Web page revision data
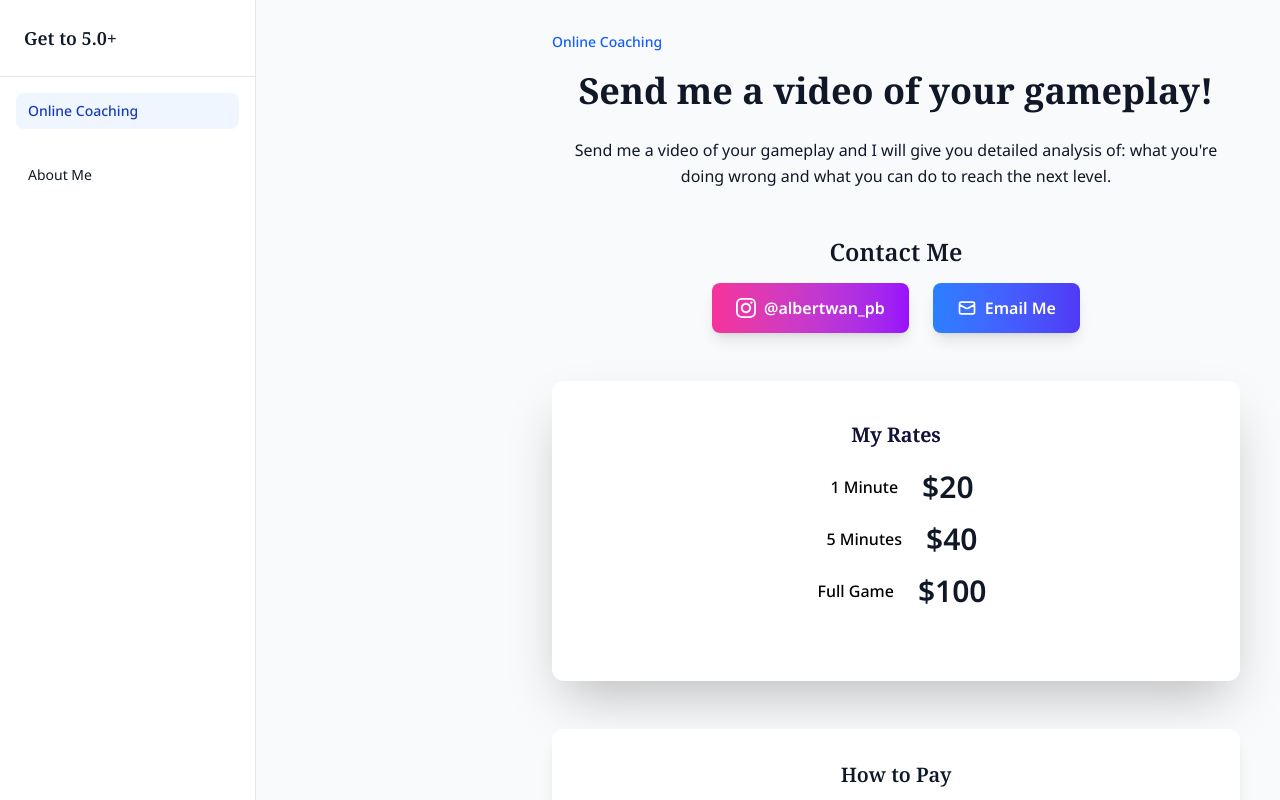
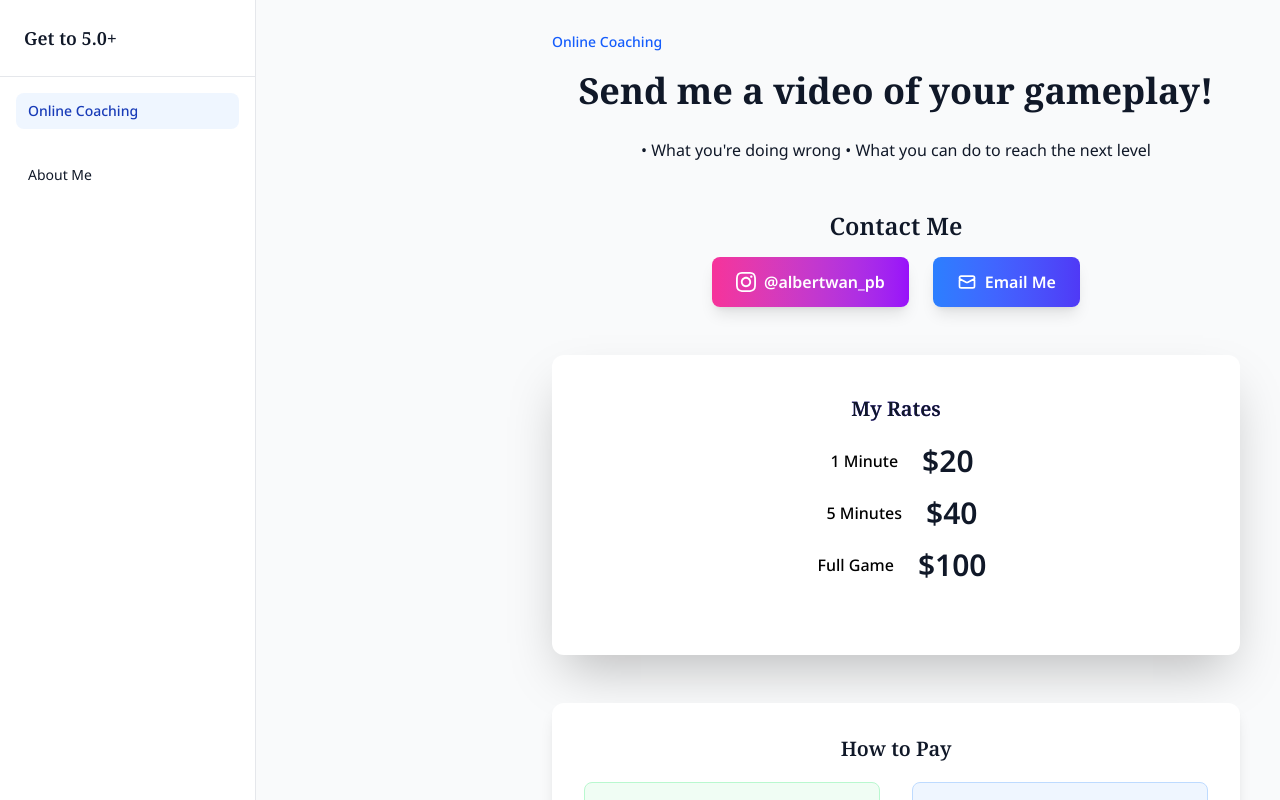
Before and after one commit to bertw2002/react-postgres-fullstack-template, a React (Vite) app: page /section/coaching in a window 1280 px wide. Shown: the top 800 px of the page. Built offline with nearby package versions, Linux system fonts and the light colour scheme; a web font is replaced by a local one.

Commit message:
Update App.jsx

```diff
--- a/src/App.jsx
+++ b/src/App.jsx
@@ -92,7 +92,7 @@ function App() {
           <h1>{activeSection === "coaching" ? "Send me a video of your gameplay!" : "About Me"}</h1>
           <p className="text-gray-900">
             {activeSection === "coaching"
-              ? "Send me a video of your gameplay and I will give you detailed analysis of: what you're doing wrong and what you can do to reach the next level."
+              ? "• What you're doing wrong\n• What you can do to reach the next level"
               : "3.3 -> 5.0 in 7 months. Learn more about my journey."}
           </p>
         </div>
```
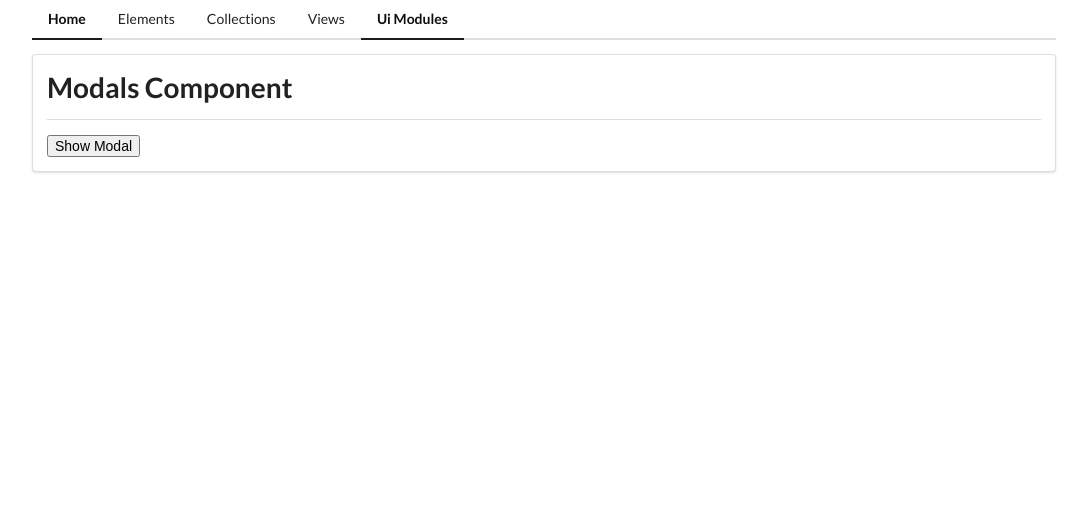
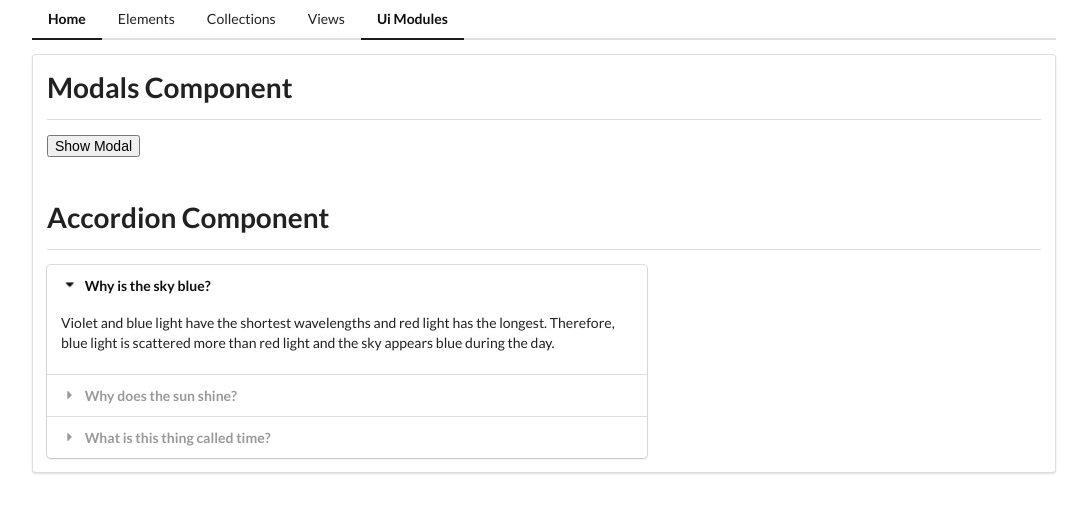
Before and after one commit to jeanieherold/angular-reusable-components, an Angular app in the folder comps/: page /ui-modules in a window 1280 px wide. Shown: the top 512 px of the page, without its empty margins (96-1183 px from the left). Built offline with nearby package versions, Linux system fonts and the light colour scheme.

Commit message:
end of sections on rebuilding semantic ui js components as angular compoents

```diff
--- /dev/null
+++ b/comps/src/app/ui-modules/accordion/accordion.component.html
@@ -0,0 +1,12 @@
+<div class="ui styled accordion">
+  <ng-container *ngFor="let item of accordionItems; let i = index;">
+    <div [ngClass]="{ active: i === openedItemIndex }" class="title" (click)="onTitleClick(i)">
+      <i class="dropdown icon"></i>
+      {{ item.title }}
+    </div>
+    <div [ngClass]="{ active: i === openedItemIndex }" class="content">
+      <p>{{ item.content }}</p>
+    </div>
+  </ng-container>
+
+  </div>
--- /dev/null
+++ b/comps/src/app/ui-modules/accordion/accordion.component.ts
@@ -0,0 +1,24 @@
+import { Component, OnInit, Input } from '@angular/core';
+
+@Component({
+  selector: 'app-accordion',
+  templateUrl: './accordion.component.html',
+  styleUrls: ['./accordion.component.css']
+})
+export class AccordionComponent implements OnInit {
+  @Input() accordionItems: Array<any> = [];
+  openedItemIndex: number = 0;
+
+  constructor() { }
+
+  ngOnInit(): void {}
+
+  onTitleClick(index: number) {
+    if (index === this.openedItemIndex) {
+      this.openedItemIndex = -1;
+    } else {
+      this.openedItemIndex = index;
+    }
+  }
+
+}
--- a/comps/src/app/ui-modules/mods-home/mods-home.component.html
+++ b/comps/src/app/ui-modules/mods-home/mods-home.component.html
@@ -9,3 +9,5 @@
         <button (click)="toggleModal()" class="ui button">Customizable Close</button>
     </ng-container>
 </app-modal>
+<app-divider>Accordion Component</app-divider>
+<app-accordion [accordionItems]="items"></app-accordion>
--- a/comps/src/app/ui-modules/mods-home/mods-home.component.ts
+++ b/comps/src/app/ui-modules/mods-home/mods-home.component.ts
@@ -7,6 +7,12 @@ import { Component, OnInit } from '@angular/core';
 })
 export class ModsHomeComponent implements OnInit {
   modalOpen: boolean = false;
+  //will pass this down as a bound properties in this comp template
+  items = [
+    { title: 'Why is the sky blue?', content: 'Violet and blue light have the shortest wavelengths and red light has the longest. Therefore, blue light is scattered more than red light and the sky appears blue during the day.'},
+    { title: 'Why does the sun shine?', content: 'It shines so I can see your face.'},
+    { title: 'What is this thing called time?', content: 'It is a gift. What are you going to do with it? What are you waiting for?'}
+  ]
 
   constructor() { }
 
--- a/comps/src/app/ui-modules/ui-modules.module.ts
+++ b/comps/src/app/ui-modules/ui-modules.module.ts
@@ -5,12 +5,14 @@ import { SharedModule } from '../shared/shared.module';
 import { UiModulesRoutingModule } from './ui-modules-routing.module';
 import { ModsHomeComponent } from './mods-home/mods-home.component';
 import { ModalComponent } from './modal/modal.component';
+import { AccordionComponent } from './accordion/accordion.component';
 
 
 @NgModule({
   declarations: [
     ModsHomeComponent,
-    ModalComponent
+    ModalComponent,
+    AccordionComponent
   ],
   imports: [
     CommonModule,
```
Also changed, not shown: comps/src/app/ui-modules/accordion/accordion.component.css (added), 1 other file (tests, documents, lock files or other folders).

DESCRIPTION OF THE TASK.
In the entries above, find each line that has the word "accordionItems". Copy it.

EXERCISE RESULT.
+  <ng-container *ngFor="let item of accordionItems; let i = index;">
+  @Input() accordionItems: Array<any> = [];
+<app-accordion [accordionItems]="items"></app-accordion>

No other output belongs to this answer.